Recently my Dad died. My Dad was 90 years old, and he had been talking about dying. He stated that he was tired, lonely, and in pain. Life had become difficult for him, and his quality of life was not good. However, he was a stubborn man, who did not like change, and had a difficult time seeing decisions from different perspectives. We visited with him, listened to his complaints, shared about our life; enjoyed food together – even though he complained about that as well. I admit that I have had a mixed relationship with my Dad. He could be funny and entertaining, but he was also hard to live with. At the same time, he was my Dad; the person who was with me throughout most of my life. He knew my life story; he watched as I grew up and made my own decisions; and he stepped aside and let me lead my life as I had chosen. He wanted to know what I was doing, and he wanted me to know what he was doing.
And so, I grieve him. I grieve that he is gone; and that I will never see his gruff face – all covered in whiskers; I grieve that I will never hear his silly jokes, singing or speaking in rhyme. I grieve that I will not hear him say “I love you” one more time. Yet, I am also relieved that his suffering has ended. I believe he is in a safer place, and he is looking down with a smile on his face. And so, in this grief, there are mixed emotions of sadness and yet calm, knowing that his difficulties are over.
I have experienced other grief. The grief of letting go of dreams… the most difficult has been the expectations and hopes for my children. They are their own individuals. They have their own path, and choices to make. I wish, sometimes, that they would have followed my path closer. But they haven’t. So I grieve my expectations around what I had hoped they would accomplish – whether a different career; or a different lifestyle choice. I am sad… and yet I know that loving them is also empowering them to be their own person. Loving them unconditionally, and being able to stand beside them and say, “Well done, I am proud of who you are.”
I know there are so many different things we grieve – the expectation to retire at a certain age; the desire for continuing a career; the breakdown of a marriage; the hope for good fortune for our children; the loss of a fetus in pregnancy; the illness of a child. Unfortunately life doesn’t always follow as we hoped, and so we need to work through the loss in a healthful way, and move forward.

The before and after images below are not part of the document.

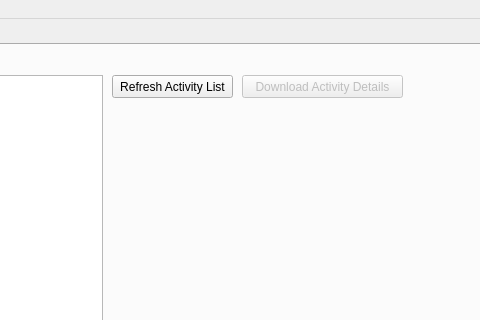
Qt form RWgui/src/MainWindow.ui (Jarnovr/RideWeather) before a commit; both pictures show x 520 to 1000 and y 0 to 320 of the 1000 by 800 pixel window.
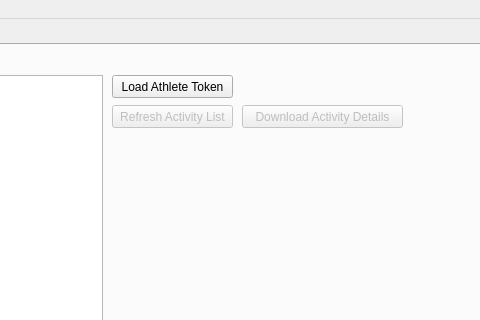
The same form after that commit.

Commit message: Implemented About Dialogs, pushbutton and StravaApi::ListActivities

```diff
--- a/RWgui/src/MainWindow.ui
+++ b/RWgui/src/MainWindow.ui
@@ -90,10 +90,13 @@
       </property>
      </widget>
      <widget class="QPushButton" name="btn_GetList">
+      <property name="enabled">
+       <bool>false</bool>
+      </property>
       <property name="geometry">
        <rect>
         <x>630</x>
-        <y>30</y>
+        <y>60</y>
         <width>121</width>
         <height>23</height>
        </rect>
@@ -115,7 +118,7 @@
       <property name="geometry">
        <rect>
         <x>760</x>
-        <y>30</y>
+        <y>60</y>
         <width>161</width>
         <height>23</height>
        </rect>
@@ -149,6 +152,28 @@
        <string>TextLabel</string>
       </property>
      </widget>
+     <widget class="QPushButton" name="btn_Load_Token">
+      <property name="enabled">
+       <bool>true</bool>
+      </property>
+      <property name="geometry">
+       <rect>
+        <x>630</x>
+        <y>30</y>
+        <width>121</width>
+        <height>23</height>
+       </rect>
+      </property>
+      <property name="toolTip">
+       <string>Load Athlete Token</string>
+      </property>
+      <property name="statusTip">
+       <string>Load Strava Athlete token</string>
+      </property>
+      <property name="text">
+       <string>Load Athlete Token</string>
+      </property>
+     </widget>
     </widget>
     <widget class="QWidget" name="tabWeather">
      <attribute name="title">
```
The commit also changes 4 other files.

Many of us grieve in different ways; some experience the death of loss of a friendship, or job; and they become angry; and lash out. They are bitter and resentful for a time, and then they are just quiet. Or some of us are quiet right away; and there seems to be no sadness taking place… Others are very vocal and talk repeatedly about the loss they have suffered. They focus on the loss, and it becomes a long-term process. Others suffer in silence; they are sad, and share with a few people. But generally most do not know allow their loss to affect their ability to complete tasks, or live in hope.
So there are many different ways to grieve. And most are quite normal for that person. When is there reason for concern? When the person is having difficulty after several months, in letting go of the regular display and discussion about the grief; When the person is continually reminded and reminds others of their sorrow and sadness; When the person becomes depressed, and their functioning in regular life declines; when their relationships suffer, and their grief intrudes on healthy connection; when they become isolated and do not seek social contact; when they have lost hope, and have difficulty believing positive things will happen in the future. These are indicators that the person needs consistent and regular support for their grief.
Generally, all of us can benefit from talking with a therapist when experiencing grief and loss. Talking with a validating and nonjudgmental professional therapist assists you in making sense of the loss, dealing with the many emotions, and beliefs that arise when grief occurs. A professional therapist can ensure that you process the grief, develop new coping skills and healthy means of dealing with the loss. It may not mean you will need long-term therapy, but you will benefit by speaking with a professional and receiving support and coping skills to move forward, rather than becoming stuck.
Processing grief is helpful in developing a blooming life. Life is about loss, and revival. A Blooming Life incorporates positives and negatives together. A Blooming Life processes change.
May you bloom and grow.